SAN DIEGO—Ericsson is getting in on the app game, but don’t expect to see Ericsson-branded app stores popping up any time soon. Instead, the infrastructure company is offering its app store creation as a white-labeled product that can be rebranded by customers.
“We’re trying to position the Ericsson app store as different from the Apple app store model,” says Roger Walland, Ericsson’s head of strategy for its multimedia applications in North America, at this week’s CTIA Wireless I.T. & Entertainment conference.
Walland argues that the typical approach to creating an app store does little to help carriers’ bottom line. “The traditional approach is too vertical. It doesn’t help the carriers,” he says. “The only people who make money are the ones selling the phones.”
Ericsson claims its app store allows carriers to get a small amount of revenue out of every data transaction, helping them close the growing divide between rising data traffic and falling data revenue. Ericsson currently has one “large, international carrier” on board for the service, but Walland said he wasn’t yet at liberty to disclose the company’s name.
Ericsson is also trying to take the app store model and tailor it for use in vertical markets. Consumer-focused applications have the highest profile in the wireless industry, but a large developer community is focused on business and solutions for vertical markets like healthcare.
Ericsson hopes to cash in on the enterprise app space with individual app stores targeted at specific vertical markets. Essentially, such stores would be a shared resource for application developers to use to market their product. Walland offered the possibility of a healthcare-focused app store as a hypothetical example of how Ericsson’s white-label service would fit into that space.

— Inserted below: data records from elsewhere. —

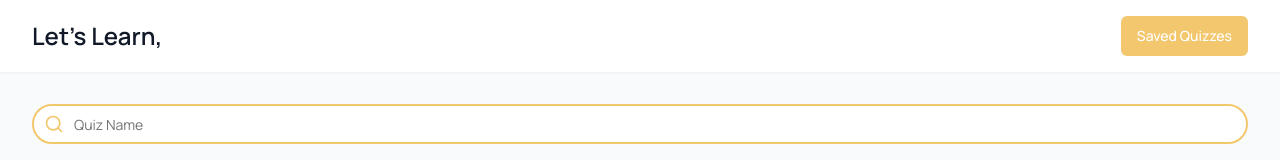
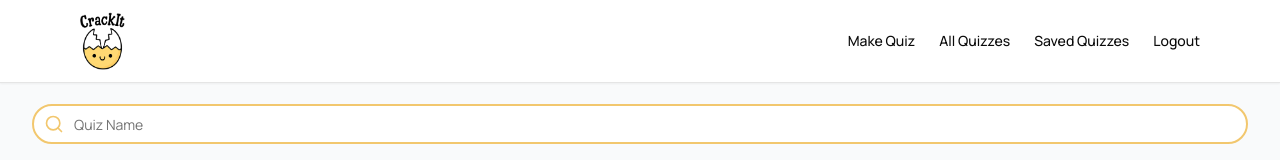
Before and after one commit to tankit03/Crackit, a Next.js app: page /tests in a window 1280 px wide. Shown: the top 160 px of the page. Built offline with nearby package versions, Linux system fonts and the light colour scheme; no server answers; the database is empty; a web font is replaced by a local one.

Commit message:
navbar updates

```diff
--- a/app/tests/page.tsx
+++ b/app/tests/page.tsx
@@ -21,6 +21,7 @@ import {
   SelectTrigger,
   SelectValue,
 } from '@/components/ui/select';
+import Navbar from '@/components/navbar';
 
 interface Test {
   id: number;
@@ -327,6 +328,7 @@ export default function TestsPage() {
 
   return (
     <div className="min-h-screen bg-gray-50">
+      <Navbar/>
       {/* Header */}
       <header className="bg-white shadow-sm">
         <div className="max-w-7xl mx-auto px-4 sm:px-6 lg:px-8 py-4">
--- a/components/navbar.tsx
+++ b/components/navbar.tsx
@@ -4,20 +4,24 @@ import Link from "next/link";
 import { useState } from "react";
 import { Menu, X } from "lucide-react";
 import Image from "next/image";
+import { signOutAction } from "@/app/actions";
 
 export default function Navbar() {
   const [open, setOpen] = useState(false);
 
+  const handleLogout = async () => {
+    await signOutAction();
+  };
+
   return (
     <nav className="w-full fixed top-0 left-0 bg-white border-b shadow-sm z-50">
       <div className="max-w-6xl mx-auto px-4 py-3 flex justify-between items-center">
-        {/* Logo as PNG */}
-        <Link href="/" className="flex items-center">
+        {/* Logo */}
+        <Link href="/eggspert" className="flex items-center">
           <Image
-            src="/CrackItLogo.png" // your logo file
+            src="/CrackItLogo.png"
             alt="CrackIt logo"
-            width={45
-            }             // adjust as needed
+            width={45}
             height={20}
           />
         </Link>
@@ -28,31 +32,46 @@ export default function Navbar() {
         </button>
 
         {/* Desktop links */}
-        <div className="hidden sm:flex space-x-6 text-sm font-medium">
-          <Link href="/" className="hover:text-yellow-600">
-            Home
+        <div className="hidden sm:flex space-x-6 text-sm font-medium items-center">
+          <Link href="/eggspert" className="hover:text-yellow-600">
+            Make Quiz
           </Link>
-          <Link href="/quiz" className="hover:text-yellow-600">
-            Quiz
+          <Link href="/tests" className="hover:text-yellow-600">
+            All Quizzes
           </Link>
-          <Link href="/publish" className="hover:text-yellow-600">
-            Publish
+          <Link href="/saved" className="hover:text-yellow-600">
+            Saved Quizzes
           </Link>
+          <button
+            onClick={handleLogout}
+            className="hover:text-yellow-600 focus:outline-none"
+          >
+            Logout
+          </button>
         </div>
       </div>
 
       {/* Mobile menu */}
       {open && (
         <div className="sm:hidden px-4 pb-4 flex flex-col gap-2 text-sm">
-          <Link href="/" onClick={() => setOpen(false)}>
-            Home
+          <Link href="/eggspert" onClick={() => setOpen(false)}>
+            Make Quiz
           </Link>
-          <Link href="/quiz" onClick={() => setOpen(false)}>
-            Quiz
+          <Link href="/tests" onClick={() => setOpen(false)}>
+            All Quizzes
           </Link>
-          <Link href="/publish" onClick={() => setOpen(false)}>
-            Publish
+          <Link href="/saved" onClick={() => setOpen(false)}>
+            Saved Quizzes
           </Link>
+          <button
+            onClick={() => {
+              setOpen(false);
+              handleLogout();
+            }}
+            className="text-left hover:text-yellow-600 focus:outline-none"
+          >
+            Logout
+          </button>
         </div>
       )}
     </nav>
--- a/package.json
+++ b/package.json
@@ -21,7 +21,9 @@
     "clsx": "^2.1.1",
     "convertapi": "^1.15.0",
     "date-fns": "^4.1.0",
+    "jszip": "^3.10.1",
     "lucide-react": "^0.468.0",
+    "mammoth": "^1.9.0",
     "next": "latest",
     "next-themes": "^0.4.3",
     "prettier": "^3.3.3",
@@ -29,7 +31,8 @@
     "react-confetti": "^6.4.0",
     "react-dom": "19.0.0",
     "react-select": "^5.10.1",
-    "react-use": "^17.6.0"
+    "react-use": "^17.6.0",
+    "xmldom": "^0.6.0"
   },
   "devDependencies": {
     "@types/node": "22.10.2",
```
Also changed, not shown: 1 other file (tests, documents, lock files or other folders).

Though Ericsson is optimistic about the future of its new service, Walland admitted there have been some difficulties. “[Creating an app store] isn’t a technical challenge, it’s a business challenge,” Walland says. “It’s making the economics work, attracting that critical mass of application developers.”

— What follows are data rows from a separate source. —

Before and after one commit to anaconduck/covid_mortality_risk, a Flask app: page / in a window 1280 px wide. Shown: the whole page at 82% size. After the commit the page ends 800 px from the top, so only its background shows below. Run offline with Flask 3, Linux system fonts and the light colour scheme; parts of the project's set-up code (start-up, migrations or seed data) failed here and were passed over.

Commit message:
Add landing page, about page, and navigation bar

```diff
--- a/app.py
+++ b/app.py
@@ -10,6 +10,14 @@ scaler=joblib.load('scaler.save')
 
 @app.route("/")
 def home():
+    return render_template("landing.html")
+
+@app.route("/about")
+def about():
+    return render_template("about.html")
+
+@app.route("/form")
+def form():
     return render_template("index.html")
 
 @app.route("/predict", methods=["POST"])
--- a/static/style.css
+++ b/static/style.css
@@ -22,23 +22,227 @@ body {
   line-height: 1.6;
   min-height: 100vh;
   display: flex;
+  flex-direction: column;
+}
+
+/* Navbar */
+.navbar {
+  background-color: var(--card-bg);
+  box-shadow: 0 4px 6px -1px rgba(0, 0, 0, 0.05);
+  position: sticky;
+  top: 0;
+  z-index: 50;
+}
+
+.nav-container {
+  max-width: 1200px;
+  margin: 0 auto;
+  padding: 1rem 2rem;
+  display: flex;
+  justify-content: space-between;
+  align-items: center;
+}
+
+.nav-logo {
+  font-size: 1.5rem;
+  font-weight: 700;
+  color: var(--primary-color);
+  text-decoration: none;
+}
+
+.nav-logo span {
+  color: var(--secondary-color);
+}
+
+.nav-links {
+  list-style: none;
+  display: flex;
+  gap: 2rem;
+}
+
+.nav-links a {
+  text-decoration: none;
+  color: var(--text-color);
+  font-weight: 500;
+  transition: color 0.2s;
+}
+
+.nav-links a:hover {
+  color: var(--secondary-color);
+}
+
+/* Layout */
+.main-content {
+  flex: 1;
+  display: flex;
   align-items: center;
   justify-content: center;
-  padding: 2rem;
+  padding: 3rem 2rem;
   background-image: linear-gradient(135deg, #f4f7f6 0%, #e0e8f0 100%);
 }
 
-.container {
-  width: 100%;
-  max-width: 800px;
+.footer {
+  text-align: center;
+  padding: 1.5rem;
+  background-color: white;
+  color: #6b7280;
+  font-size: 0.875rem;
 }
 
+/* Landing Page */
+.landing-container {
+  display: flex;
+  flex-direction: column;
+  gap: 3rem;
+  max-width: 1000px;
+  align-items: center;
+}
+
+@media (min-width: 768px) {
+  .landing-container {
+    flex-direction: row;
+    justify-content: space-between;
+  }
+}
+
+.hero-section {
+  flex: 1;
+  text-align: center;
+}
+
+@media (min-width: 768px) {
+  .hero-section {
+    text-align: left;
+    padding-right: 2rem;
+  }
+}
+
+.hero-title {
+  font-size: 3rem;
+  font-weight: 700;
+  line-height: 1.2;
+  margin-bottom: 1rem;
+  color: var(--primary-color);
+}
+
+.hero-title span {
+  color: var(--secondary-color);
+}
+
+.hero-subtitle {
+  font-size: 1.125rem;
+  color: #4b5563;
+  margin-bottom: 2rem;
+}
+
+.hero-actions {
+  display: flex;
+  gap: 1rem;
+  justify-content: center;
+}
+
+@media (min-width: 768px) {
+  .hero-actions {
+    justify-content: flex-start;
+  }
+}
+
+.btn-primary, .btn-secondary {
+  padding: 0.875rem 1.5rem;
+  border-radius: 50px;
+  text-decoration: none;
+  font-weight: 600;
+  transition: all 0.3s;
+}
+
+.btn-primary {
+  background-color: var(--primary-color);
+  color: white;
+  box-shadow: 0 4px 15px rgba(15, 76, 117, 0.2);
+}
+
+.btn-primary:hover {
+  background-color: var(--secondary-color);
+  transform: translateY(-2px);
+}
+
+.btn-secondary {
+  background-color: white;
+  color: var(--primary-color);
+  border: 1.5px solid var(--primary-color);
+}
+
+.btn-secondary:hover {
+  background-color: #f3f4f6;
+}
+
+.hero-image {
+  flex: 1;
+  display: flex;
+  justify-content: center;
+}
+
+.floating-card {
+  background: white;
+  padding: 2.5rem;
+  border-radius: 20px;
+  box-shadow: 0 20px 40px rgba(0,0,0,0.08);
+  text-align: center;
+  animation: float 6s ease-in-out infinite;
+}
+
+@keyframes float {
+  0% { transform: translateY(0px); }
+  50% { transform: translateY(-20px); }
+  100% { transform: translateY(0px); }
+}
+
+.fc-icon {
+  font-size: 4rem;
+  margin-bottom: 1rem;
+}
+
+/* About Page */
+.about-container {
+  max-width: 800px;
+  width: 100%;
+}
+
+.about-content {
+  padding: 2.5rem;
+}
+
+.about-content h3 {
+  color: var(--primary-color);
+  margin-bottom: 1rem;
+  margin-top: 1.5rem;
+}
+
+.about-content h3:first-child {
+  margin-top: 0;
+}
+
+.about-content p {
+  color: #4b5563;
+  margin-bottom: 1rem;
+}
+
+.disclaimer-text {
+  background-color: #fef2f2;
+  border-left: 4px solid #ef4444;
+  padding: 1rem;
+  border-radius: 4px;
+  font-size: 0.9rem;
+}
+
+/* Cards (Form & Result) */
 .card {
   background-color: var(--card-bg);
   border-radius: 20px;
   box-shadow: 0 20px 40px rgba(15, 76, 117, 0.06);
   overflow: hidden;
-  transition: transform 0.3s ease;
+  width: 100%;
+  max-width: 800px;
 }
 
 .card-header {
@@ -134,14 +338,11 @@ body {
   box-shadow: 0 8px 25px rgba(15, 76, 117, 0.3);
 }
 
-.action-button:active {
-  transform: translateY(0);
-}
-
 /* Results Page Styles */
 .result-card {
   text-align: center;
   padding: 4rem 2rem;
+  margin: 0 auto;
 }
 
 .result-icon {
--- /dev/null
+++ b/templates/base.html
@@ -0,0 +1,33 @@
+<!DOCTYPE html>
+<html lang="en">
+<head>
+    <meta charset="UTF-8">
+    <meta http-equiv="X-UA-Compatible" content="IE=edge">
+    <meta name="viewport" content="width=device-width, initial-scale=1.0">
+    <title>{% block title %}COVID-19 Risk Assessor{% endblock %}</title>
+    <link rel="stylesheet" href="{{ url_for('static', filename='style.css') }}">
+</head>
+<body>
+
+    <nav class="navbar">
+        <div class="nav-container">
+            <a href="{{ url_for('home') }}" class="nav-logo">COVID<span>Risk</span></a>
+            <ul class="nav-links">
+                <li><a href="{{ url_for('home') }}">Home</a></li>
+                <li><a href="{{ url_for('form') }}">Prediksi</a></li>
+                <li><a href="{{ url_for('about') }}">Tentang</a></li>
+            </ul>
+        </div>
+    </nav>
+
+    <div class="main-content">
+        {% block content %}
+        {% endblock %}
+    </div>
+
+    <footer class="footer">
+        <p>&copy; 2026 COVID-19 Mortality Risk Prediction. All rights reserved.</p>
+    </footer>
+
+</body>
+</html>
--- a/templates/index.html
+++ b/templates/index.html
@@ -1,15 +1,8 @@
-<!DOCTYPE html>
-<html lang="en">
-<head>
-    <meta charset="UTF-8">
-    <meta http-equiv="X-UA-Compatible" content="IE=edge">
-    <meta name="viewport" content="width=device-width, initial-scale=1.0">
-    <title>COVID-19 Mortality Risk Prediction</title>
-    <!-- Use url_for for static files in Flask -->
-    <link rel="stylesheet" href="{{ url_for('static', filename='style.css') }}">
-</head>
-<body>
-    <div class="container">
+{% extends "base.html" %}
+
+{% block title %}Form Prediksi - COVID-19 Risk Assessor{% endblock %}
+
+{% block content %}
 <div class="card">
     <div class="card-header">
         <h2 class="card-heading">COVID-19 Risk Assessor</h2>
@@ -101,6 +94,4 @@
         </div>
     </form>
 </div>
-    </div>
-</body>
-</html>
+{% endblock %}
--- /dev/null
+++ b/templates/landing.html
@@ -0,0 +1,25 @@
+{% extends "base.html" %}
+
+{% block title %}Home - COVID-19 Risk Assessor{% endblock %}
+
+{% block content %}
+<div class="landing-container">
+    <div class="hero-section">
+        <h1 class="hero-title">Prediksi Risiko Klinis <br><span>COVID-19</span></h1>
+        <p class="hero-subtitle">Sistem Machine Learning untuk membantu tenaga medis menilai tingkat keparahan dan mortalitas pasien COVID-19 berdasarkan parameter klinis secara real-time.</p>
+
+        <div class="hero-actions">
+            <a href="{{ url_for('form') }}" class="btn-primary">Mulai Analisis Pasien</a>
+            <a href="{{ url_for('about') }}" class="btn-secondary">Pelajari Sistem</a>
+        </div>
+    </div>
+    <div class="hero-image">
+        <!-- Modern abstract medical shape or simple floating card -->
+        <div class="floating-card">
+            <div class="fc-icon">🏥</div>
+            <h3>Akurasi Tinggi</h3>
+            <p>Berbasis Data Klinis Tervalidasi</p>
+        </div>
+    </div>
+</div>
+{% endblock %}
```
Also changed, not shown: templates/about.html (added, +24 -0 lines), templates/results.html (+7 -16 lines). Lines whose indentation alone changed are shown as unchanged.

So with all the work Ericsson is putting into its white-label service, why not open one of its own? “Every week there’s a new app store opening. It’s getting a little old,” Walland says. “If we opened an Ericsson-labeled app store, no one would care.”